At 1,857 acres, this expansive northern white cedar bog (extending out from Salmon Brook Lake) supports an array of northern plant species rare in Maine. It is home to the white water lily, pygmy water lily, marsh valerian, northern valerian, swamp pink, swamp honeysuckle, small round-leaf orchid, purple pyrola, Lapland buttercup, and showy lady’s slippers. Two portions of the bog are registered with the State’s Critical Areas Program, while other areas are designated as a state “ecological reserve” due to their diverse natural communities and potential value for research.
The bog’s ecological significance prompted The Nature Conservancy to join local citizens in seeking its protection, with funding support from the Land for Maine’s Future (LMF) program and other sources. Because this property constitutes 1.74 percent of Perham’s state valuation, the project went before voters for a public hearing and vote. They endorsed the project and the Bureau of Parks and Lands now owns and manages the property.
Salmon Brook Lake Bog is rich in recreational offerings as well as ecological significance. Its abundant wildlife, waterfowl, and wading birds make it popular with hunters, fishermen and trappers. Snowmobilers and mountain bikers cross the bog along the Aroostook Valley Rail Trail, another LMF project.
Please note: The vehicular uses listed refer only to the Aroostook Valley Rail Trail, not to wetland portions of the property.
Bird & other wildlife watching, hiking, snowshoeing, cross-country skiing, hunting, fishing, mountain biking, and snowmobiling
Northern Maine – Aroostook
Directions from nearest town
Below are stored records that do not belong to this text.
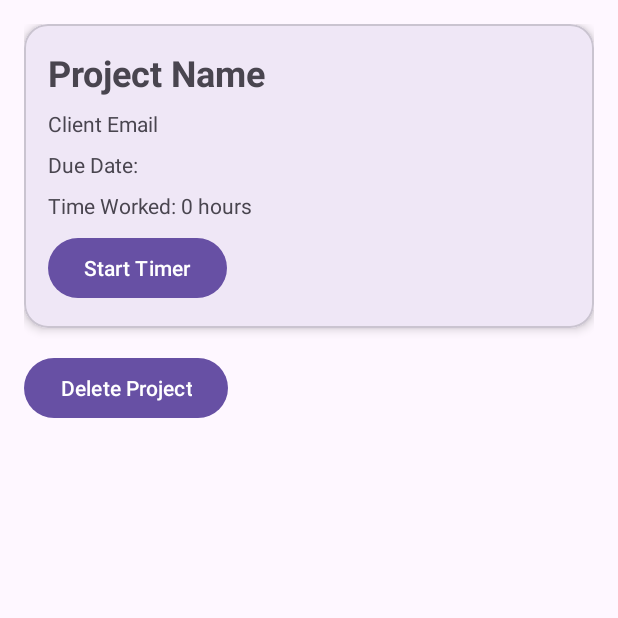
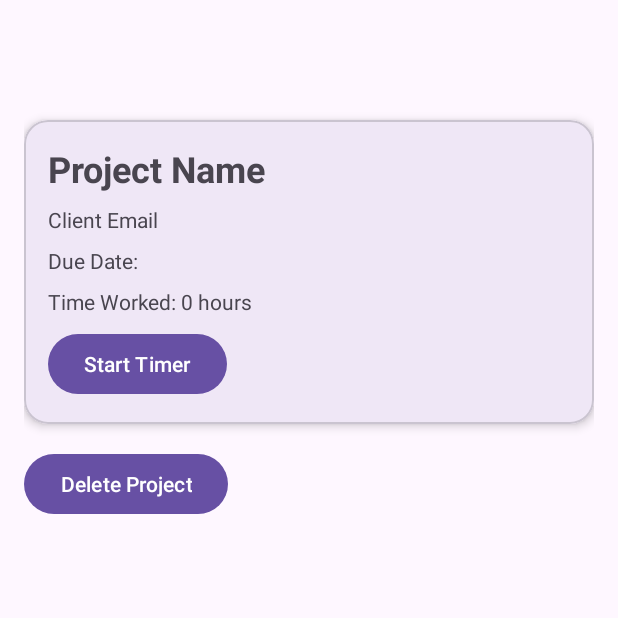
Before and after one commit to liehanels/Project-Manager, an Android app built with Jetpack Compose: the ViewProjectActivity screen opened directly, with no data from a screen before it, on a phone screen of 412 x 824 dp, the top half of it. Run offline under Robolectric (Android 15) with nearby library versions, the light colour scheme and no system bars; our stand-ins replace Firebase (no records; nobody signed in at launch, a user with empty details on screens opened directly); 2 statements that could not run were skipped.

Commit message:
The UI on viewProject looks a little better now

```diff
--- a/app/src/main/res/layout/activity_view_project.xml
+++ b/app/src/main/res/layout/activity_view_project.xml
@@ -7,7 +7,7 @@
 
     <androidx.constraintlayout.widget.ConstraintLayout
         android:layout_width="match_parent"
-        android:layout_height="wrap_content"
+        android:layout_height="match_parent"
         android:padding="16dp">
 
         <com.google.android.material.card.MaterialCardView
@@ -16,9 +16,11 @@
             android:layout_height="wrap_content"
             app:cardCornerRadius="16dp"
             app:cardElevation="4dp"
+            app:layout_constraintBottom_toBottomOf="parent"
             app:layout_constraintTop_toTopOf="parent"
             app:layout_constraintStart_toStartOf="parent"
-            app:layout_constraintEnd_toEndOf="parent">
+            app:layout_constraintEnd_toEndOf="parent"
+            app:layout_constraintVertical_bias="0.5">
 
             <androidx.constraintlayout.widget.ConstraintLayout
                 android:layout_width="match_parent"
```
DeLorme Maine Atlas and Gazetteer Map 64, B-3/4. From Perham, go north on Route 228 for 2.5 miles. At the intersection with High Meadow Road (where Route 228 turns abruptly right), turn left. Continue .3 miles, turning right on the dirt Salmon Lake Road.